(l to r) Francis Guinan, Glenn Davis, Cecilia Noble, Eddie Torres and K. Todd Freeman in ‘Downstate.’ (Photo: Michael Brosilow)
Steppenwolf Theatre Company kicks off its 43rd season by delivering a cold punch to Chicago’s cultural community with Downstate, a co-commission, and co-production between the venerable Windy City institution and the National Theatre of Great Britain. Written by Pulitzer Prize-winning Steppenwolf ensemble member Bruce Norris and directed by Tony Award winner Pam MacKinnon (Broadway’s The Parisian Woman), this one will haunt audiences long after curtain drop.
There is so much socially relevant material packed into this unflinching work. The brief synopsis of the plot offered by the production’s press materials is both accurate and far short of the play’s tremendously layered density:
“In downstate Illinois, four men convicted of sex crimes against minors share a group home where they live out their lives in the shadow of the crimes they committed. A man shows up to confront his childhood abuser – but does he want closure or retribution?”
Steppenwolf Theatre and staff could not possibly have predicted that the press opening would fall at the end of a raucous and painful week in Washington D.C. Last Thursday’s hearing regarding the sexual assault allegations facing Supreme Court nominee Brett Kavanaugh featured his first accuser Dr. Christine Blasey Ford testifying that the circuit court judge attacked her when she was just 15 years old. With the #MeToo movement showing no signs of slowing down and a seemingly limitless amount of pain that women (and some men) are belatedly forcing our society to confront, Downstate takes the stage at a national moment fraught with suffocating emotional tension.
Featuring a top-drawer ensemble cast, the four men attempting to engage society with a red “P” (for pedophile) permanently attached to them by the sex offender registry are Gio (Glenn Davis), a young man with corporate ambitions previously convicted of statutory rape; Dee, (K. Todd Freeman) a gay man and self-styled group home mother hen found guilty of repeatedly assaulting a 14-year-old boy; Fred, (Francis Guinan) a gifted pianist who served years in prison for exploiting his students; and Felix, (Eddie Torres) the quietest and perhaps most reviled member of the household. In addition to the horrendous crime of pedophilia, Felix is guilty of incest perpetrated on his young teenage daughter.
This is all disgusting, right? Mr. Norris’ unrelenting script won’t make it that easy on us. Gio, Dee, Fred and Felix are all men facing different challenges with differing levels of self-awareness and remorse factoring into their respective ambitions for social acceptance. Trying to navigate this complex terrain and manage the men’s parole restrictions is Ivy (Cecilia Noble), a weary, tough but empathetic officer balancing the protection of neighborhood children with even a criminal’s basic need for dignity. Her job is unenviable.
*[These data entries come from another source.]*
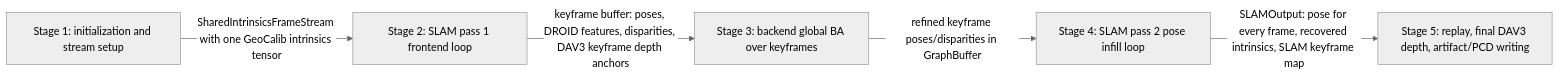
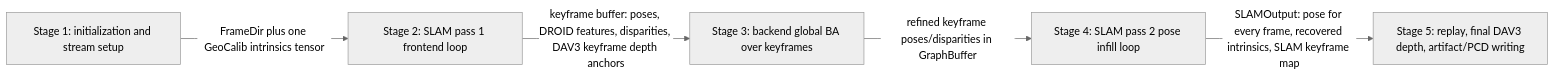
Before and after one commit to sadanand1120/vipe: the first of 13 diagrams in fullexplain.md, drawn with Mermaid (neutral theme). The commit also changed other lines of this file and 12 other files, not shown here.

````diff
--- a/fullexplain.md
+++ b/fullexplain.md
@@ -31,7 +27,7 @@
 ```mermaid
 flowchart LR
-    S1[Stage 1: initialization and stream setup] -->|SharedIntrinsicsFrameStream with one GeoCalib intrinsics tensor| S2[Stage 2: SLAM pass 1 frontend loop]
+    S1[Stage 1: initialization and stream setup] -->|FrameDir plus one GeoCalib intrinsics tensor| S2[Stage 2: SLAM pass 1 frontend loop]
     S2 -->|keyframe buffer: poses, DROID features, disparities, DAV3 keyframe depth anchors| S3[Stage 3: backend global BA over keyframes]
     S3 -->|refined keyframe poses/disparities in GraphBuffer| S4[Stage 4: SLAM pass 2 pose infill loop]
     S4 -->|SLAMOutput: pose for every frame, recovered intrinsics, SLAM keyframe map| S5[Stage 5: replay, final DAV3 depth, artifact/PCD writing]
 ```
````
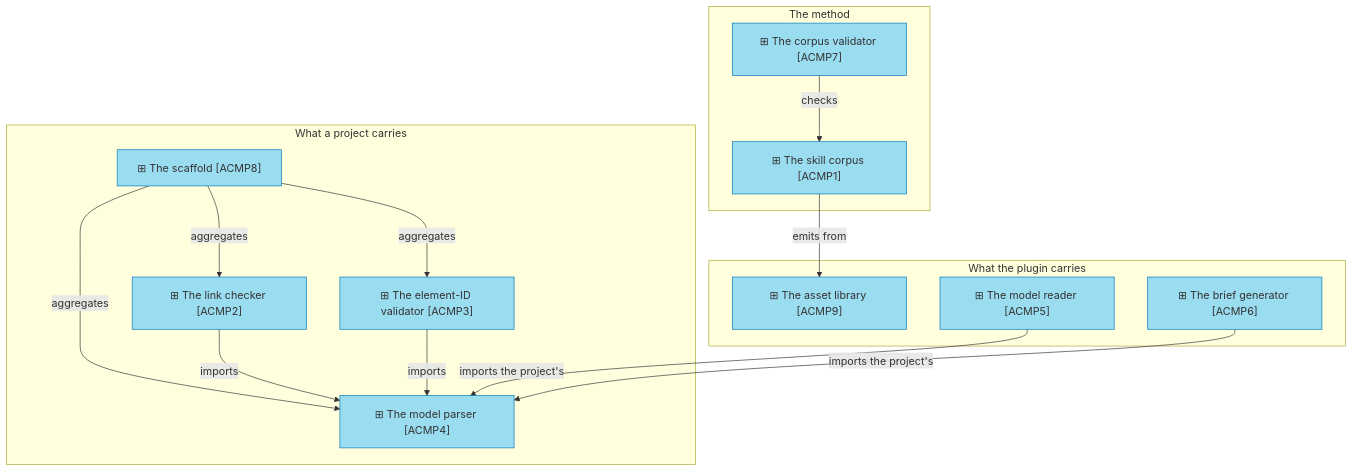
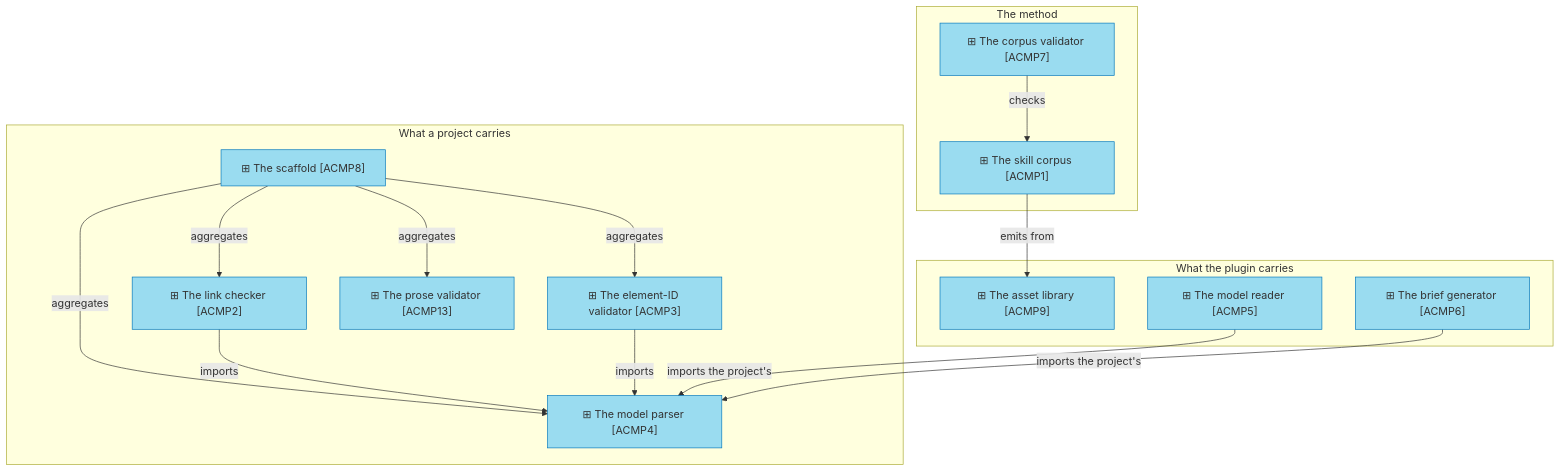
Before and after one commit to roanboc/architecture-archreator: the diagram in product-archreator/architecture/4_application/2_application-components.md, drawn with Mermaid. The commit also changed other lines of this file and 38 other files, not shown here.

````diff
--- a/product-archreator/architecture/4_application/2_application-components.md
+++ b/product-archreator/architecture/4_application/2_application-components.md
@@ -29,30 +14,32 @@
 ```mermaid
 flowchart TB
   subgraph corpus["The method"]
     c1["⊞ The skill corpus [ACMP1]"]:::app
     c7["⊞ The corpus validator [ACMP7]"]:::app
   end
   subgraph project["What a project carries"]
     c8["⊞ The scaffold [ACMP8]"]:::app
     c2["⊞ The link checker [ACMP2]"]:::app
     c3["⊞ The element-ID validator [ACMP3]"]:::app
     c4["⊞ The model parser [ACMP4]"]:::app
+    c13["⊞ The prose validator [ACMP13]"]:::app
   end
   subgraph plugin["What the plugin carries"]
     c9["⊞ The asset library [ACMP9]"]:::app
     c5["⊞ The model reader [ACMP5]"]:::app
     c6["⊞ The brief generator [ACMP6]"]:::app
   end
 
   c7 -->|checks| c1
   c8 -->|aggregates| c2
   c8 -->|aggregates| c3
   c8 -->|aggregates| c4
+  c8 -->|aggregates| c13
   c2 -->|imports| c4
   c3 -->|imports| c4
   c5 -->|imports the project's| c4
   c6 -->|imports the project's| c4
   c1 -->|emits from| c9
 
   classDef app fill:#9adcf0,stroke:#0277bd,color:#333
 ```
````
The cast, featuring Steppenwolf ensemble members Mr. Davis, Mr. Freeman, Mr. Hopper and Mr. Guinan, is beyond reproach, even if many of their characters are not. The actors and their prodigious talents are part of an exclusive artistic ensemble known all over the world with good reason. Because these players have performed together so many times, their offstage familiarity and chemistry lend an additional wow factor to the acting. An ability to make the heinous look, feel and sound organic is no small achievement.
The unnaturally natural aesthetic of the production is assisted by scenic design from Todd Rosenthal, who adds subtle touches to the set that convey the dissonance between group home routine (a keyboard for Fred, a weight bench for Gio) and violence (a broken window shot out by a neighbor’s angry rifle, Dee’s shattered Diana Ross poster). It’s an understated marvel.
The production requires audiences to trudge through a transfixing two and a half hours of morally complicated muck, and theatergoers may never find themselves as grateful for an intermission as the one that breaks up Downstate. The play is an absolutely wrenching experience and yet for all the soul sickness one is likely to take away from the theatre, the work is a must see. If this review reads ambiguously, it’s in direct correlation with the unapologetically blurred conclusions of the source material. But there’s absolutely no ambivalence toward the stunning quality of Steppenwolf’s 2018/2019 season opener.
Steppenwolf Upstairs Theatre
1650 N Halstead, Chicago
Through November 11
Becky Sarwate is an award-winning journalist, theater critic, blogger, and author of Cubsessions: Famous Fans of Chicago’s North Side Baseball Team (Eckhartz Press). She is a proud Chicago resident, where Becky lives with her husband Bob and their cats, Wendy and Lisa. Check out her collected work at BeckySarwate.com, and follow her on Twitter @BeckySarwate.